30 years of Alexander Julian
By Crystal Dempsey
Alexander Julian, the award-winning Chapel Hill-born designer, is best known for his colorful menswear, sports uniforms with a twist, furniture/home furnishings, and his latest venture, wine.
He's celebrating his 30th year as a fashion designer. Here's a look back at his career:
BORN INTO THE BUSINESS: He's the son of the late Maurice Julian, owner of Julian's menswear shop in Chapel Hill, N.C. Julian's was a haven for men who preferred prep-school style and fine tailoring.
At age 12, during a game of touch football, Julian tore the collar on a blue oxford button-down shirt. He took the shirt to be fixed at his dad's store. In what became a defining moment, Julian put a yellow collar on the blue shirt.
At 19, the prodigy with the preppy pedigree opened a boutique, Alexander's Ambition, across from his dad's store, and stocked it with his own more contemporary designs.
CHASING THE DREAM: In the mid-`70s, Julian moved to New York to pursue fashion design full time. His designs featured a bold use of color and playful twists on traditional fabrics (a trompe l'oeil tweed) and details such as buttons and stitching in bright hues.
In 1981, the Colours collection made him a household name. The clothes echoed his sense of fun but were priced for the masses. He briefly delved into women's wear.
He moved to Italy and designed his own fabrics (a first for a designer). "It was the most fertile period of my career," Julian told the Raleigh News & Observer. "I could dream of a fabric I wanted and they would spin it for me. It was the freest I could be."
UNIFORM DECISION: However, by the mid-`80s, Julian's company went bust because of bad management decisions.
But he didn't stay out of the spotlight for long.
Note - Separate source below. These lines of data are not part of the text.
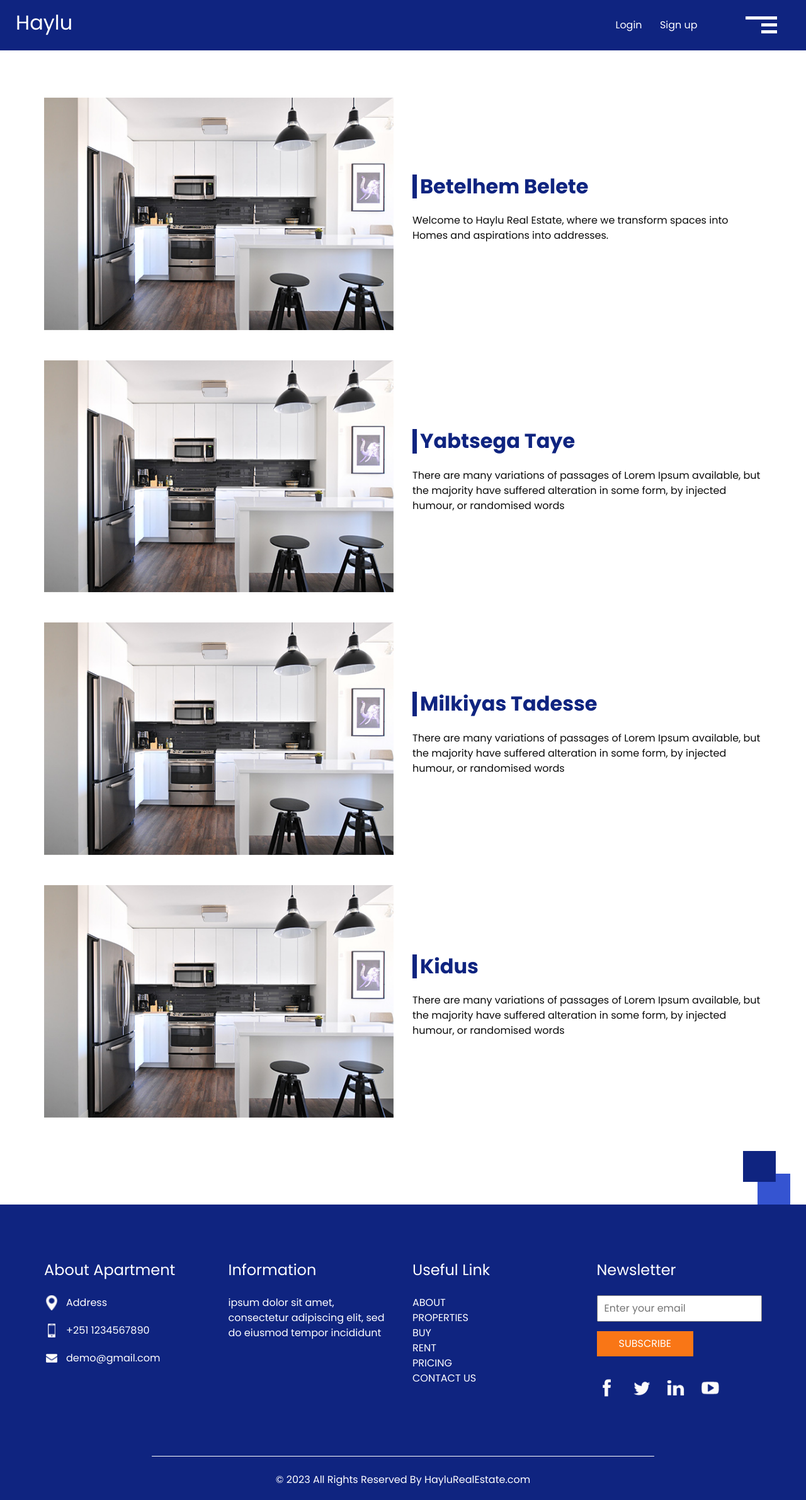
After one commit to Betelhem-Belete/RS, a PHP site: page /RealEstate/Developers.php in a window 1280 px wide. The commit adds this page. Shown: the whole page at 63% size. Run offline with PHP 8.4, Linux system fonts and the light colour scheme; some libraries are stand-ins or nearby versions.

```diff
--- /dev/null
+++ b/Developers.php
@@ -0,0 +1,148 @@
+<?php require "header&footer/head_sub_page.php"; ?>
+
+<div class="hero_area">
+  <!-- header section strats -->
+  <header class="header_section">
+    <div class="container-fluid">
+      <nav class="navbar navbar-expand-lg custom_nav-container">
+        <a class="navbar-brand" href="index.html">
+          <h2 style="color: white">Haylu</h2>
+        </a>
+        <div class="navbar-collapse" id="">
+          <ul class="navbar-nav justify-content-between">
+            <div class="User_option">
+              <li class="">
+                <a class="mr-4" href="./admins/login.php"> Login </a>
+                <a class="" href="./admins/register.php"> Sign up </a>
+              </li>
+            </div>
+          </ul>
+
+          <div class="custom_menu-btn">
+            <button onclick="openNav()">
+              <span class="s-1"> </span>
+              <span class="s-2"> </span>
+              <span class="s-3"> </span>
+            </button>
+          </div>
+          <div id="myNav" class="overlay">
+            <div class="overlay-content">
+              <a href="index.php">HOME</a>
+              <a href="about.php">ABOUT</a>
+              <a href="buy.php">BUY</a>
+              <a href="price.php">PRICING</a>
+              <a href="contact.php">CONTACT US</a>
+              <a href="./admins/index.php">Admin</a>
+            </div>
+          </div>
+        </div>
+      </nav>
+    </div>
+  </header>
+  <!-- end header section -->
+</div>
+
+<!-- about section -->
+
+<section class="about_section layout_padding-bottom">
+  <!--first-->
+  <div class="square-box">
+    <img src="images/square.png" alt="" />
+  </div>
+  <div class="container">
+    <div class="row">
+      <div class="col-md-6">
+        <div class="img-box">
+          <img src="images/about-img.jpg" alt="" />
+        </div>
+      </div>
+      <div class="col-md-6">
+        <div class="detail-box">
+          <div class="heading_container">
+            <h2>Betelhem Belete</h2>
+          </div>
+          <p>
+            Welcome to Haylu Real Estate, where we transform spaces into Homes
+            and aspirations into addresses.
+          </p>
+        </div>
+      </div>
+    </div>
+  </div>
+  <!--SECCOND-->
+  <div class="square-box">
+    <img src="images/square.png" alt="" />
+  </div>
+  <div class="container">
+    <div class="row">
+      <div class="col-md-6">
+        <div class="img-box">
+          <img src="images/about-img.jpg" alt="" />
+        </div>
+      </div>
+      <div class="col-md-6">
+        <div class="detail-box">
+          <div class="heading_container">
+            <h2>Yabtsega Taye</h2>
+          </div>
+          <p>
+            There are many variations of passages of Lorem Ipsum available, but
+            the majority have suffered alteration in some form, by injected
+            humour, or randomised words
+          </p>
+        </div>
+      </div>
+    </div>
+  </div>
+  <!--Third-->
+  <div class="square-box">
+    <img src="images/square.png" alt="" />
+  </div>
+  <div class="container">
+    <div class="row">
+      <div class="col-md-6">
+        <div class="img-box">
+          <img src="images/about-img.jpg" alt="" />
+        </div>
+      </div>
+      <div class="col-md-6">
+        <div class="detail-box">
+          <div class="heading_container">
+            <h2>Milkiyas Tadesse</h2>
+          </div>
+          <p>
+            There are many variations of passages of Lorem Ipsum available, but
+            the majority have suffered alteration in some form, by injected
+            humour, or randomised words
+          </p>
+        </div>
+      </div>
+    </div>
+  </div>
+  <!-- Fourth -->
+  <div class="square-box">
+    <img src="images/square.png" alt="" />
+  </div>
+  <div class="container">
+    <div class="row">
+      <div class="col-md-6">
+        <div class="img-box">
+          <img src="images/about-img.jpg" alt="" />
+        </div>
+      </div>
+      <div class="col-md-6">
+        <div class="detail-box">
+          <div class="heading_container">
+            <h2>Kidus</h2>
+          </div>
+          <p>
+            There are many variations of passages of Lorem Ipsum available, but
+            the majority have suffered alteration in some form, by injected
+            humour, or randomised words
+          </p>
+        </div>
+      </div>
+    </div>
+  </div>
+  <?php require "header&footer/footer.php"; ?>
+</section>
--- a/addEmp.php
+++ b/addEmp.php
@@ -1,4 +1,4 @@
-<?php require "header&footer/header.php"; ?>
+<?php require "header&footer/head_sub_page.php"; ?>
     <div class="formbold-main-wrapper">
       <!-- Author: FormBold Team -->
       <!-- Learn More: https://formbold.com -->
--- a/buy.php
+++ b/buy.php
@@ -5,7 +5,7 @@
     <header class="header_section">
       <div class="container-fluid">
         <nav class="navbar navbar-expand-lg custom_nav-container">
-<h2 style="color : white ">Haylu</h2>
+          <h2 style="color : white ">Haylu</h2>
           </a>
           <div class="navbar-collapse" id="">
             <ul class="navbar-nav justify-content-between ">
--- a/config/config.php
+++ b/config/config.php
@@ -13,7 +13,7 @@ try{
     define('PASS', '');
 
     $conn = new PDO("mysql:host=".HOSTNAME.";dbname=".DBNAME.";",USER, PASS);
-    $conn->ssetAttribute(PDO::ATTR_ERRMODE, PDO::ERRMODE_EXCEPTION);
+    $conn->setAttribute(PDO::ATTR_ERRMODE, PDO::ERRMODE_EXCEPTION);
 
     // if($conn == true) {
     //     echo 'db connected';
@@ -21,7 +21,7 @@ try{
     //     echo 'error';
     // }
     } catch(PDOException $e){
-        die("database connection failed: ", $e->getMessage());
+        die("database connection failed: " . $e->getMessage());
     }
 
     ?>
--- a/index.php
+++ b/index.php
@@ -4,6 +4,7 @@
     <header class="header_section">
       <div class="container-fluid">
         <nav class="navbar navbar-expand-lg custom_nav-container">
+          <a href='index.php'>
           <h2>Haylu</h2>
           </a>
           <div class="navbar-collapse" id="">
--- a/properties.php
+++ b/properties.php
@@ -5,7 +5,9 @@
     <header class="header_section">
       <div class="container-fluid">
         <nav class="navbar navbar-expand-lg custom_nav-container">
+        <a href='index.php'>
           <h2>Haylu</h2>
+          </a>
           </a>
           <div class="navbar-collapse" id="">
             <ul class="navbar-nav justify-content-between ">
```
Also changed, not shown: about.php (+4 -10 lines), admins/register.php (+10 -0 lines), login.php (+19 -10 lines), propertyDetails.php (+5 -31 lines), signup.php (+30 -19 lines), db_normal.png (added).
George Shinn, owner of Charlotte's new NBA team, asked him to design the uniforms for the Hornets.
The teal/purple and white uniforms featured pin stripes and pleated shorts, which was not quite what the rest of the NBA was wearing at the time. Shinn paid him with monthly shipments of barbecue.
Julian has since designed uniforms for the Tar Heels basketball team (twice), the Charlotte Knights (the seats at the baseball stadium echo the design), the Charlotte Checkers and racing drivers such as Mario and Michael Andretti.
THE LOW POINT: Julian got another investor in the late `80s and opened two retail stores and three outlets.
The key investor pulled out, and the stores closed after only a few years.
It was a low point for the Carolinas' best-known designer. "With the exception of the passing of my parents, this was the most horrible point in my life," he told the N&O.
BOUNCING BACK: In the mid-`90s, Julian designed a collection of furniture. It was a hit. He was back.
Next came bedding, wallpaper, lamps and more. "The only difference between designing home furnishings and fashions is that there are fewer sizes," he says. "You're dealing with the same kind of decision-making process for consumers."
In 2001, Julian, who loves wine almost as much as barbecue, developed an eponymous line of wine.
Yet, Julian missed designing menswear.
Four years ago, he unveiled the Private Reserve collection, which features Julian's design sensibilities and his wine line.
Julian's next project? Heeding the success of Colours, he wants to produce a lower-price version of the Private Reserve clothing for a younger audience.
REFLECTIONS: This year, a Connecticut museum and a New York gallery featured "Uncommon Threads," a retrospective of Julian's career.
When Julian, 58, first walked through it, he said the effect shook him.
"I remember the process of every damn yarn, every thread, all the seasonal showing, the press showings, the celebrities who wore them," he says. "They were all there, all speaking to me at once."
He says he left the room and opened a bottle of wine.
LESSONS LEARNED: Julian, who is a charmer and great storyteller, is never at a loss for words. When asked what he's learned, his answer was in three parts:
ABOUT HIMSELF: "I learned to stick with it. And to be happy with my space and my place. I have a particular handwriting that works in a lot of different places and a lot of different mediums. And I've learned not to be afraid of any challenge."
ABOUT THE PUBLIC: "(They have) been underrated in their level of sophistication and taste. They have greater appreciation of things when they are good."
ABOUT THE INDUSTRY: "The old axiom is lead a horse to water, but you've got to hold his head under. Change is a hard thing to effect when it involves unknowns that can't be proven in advance."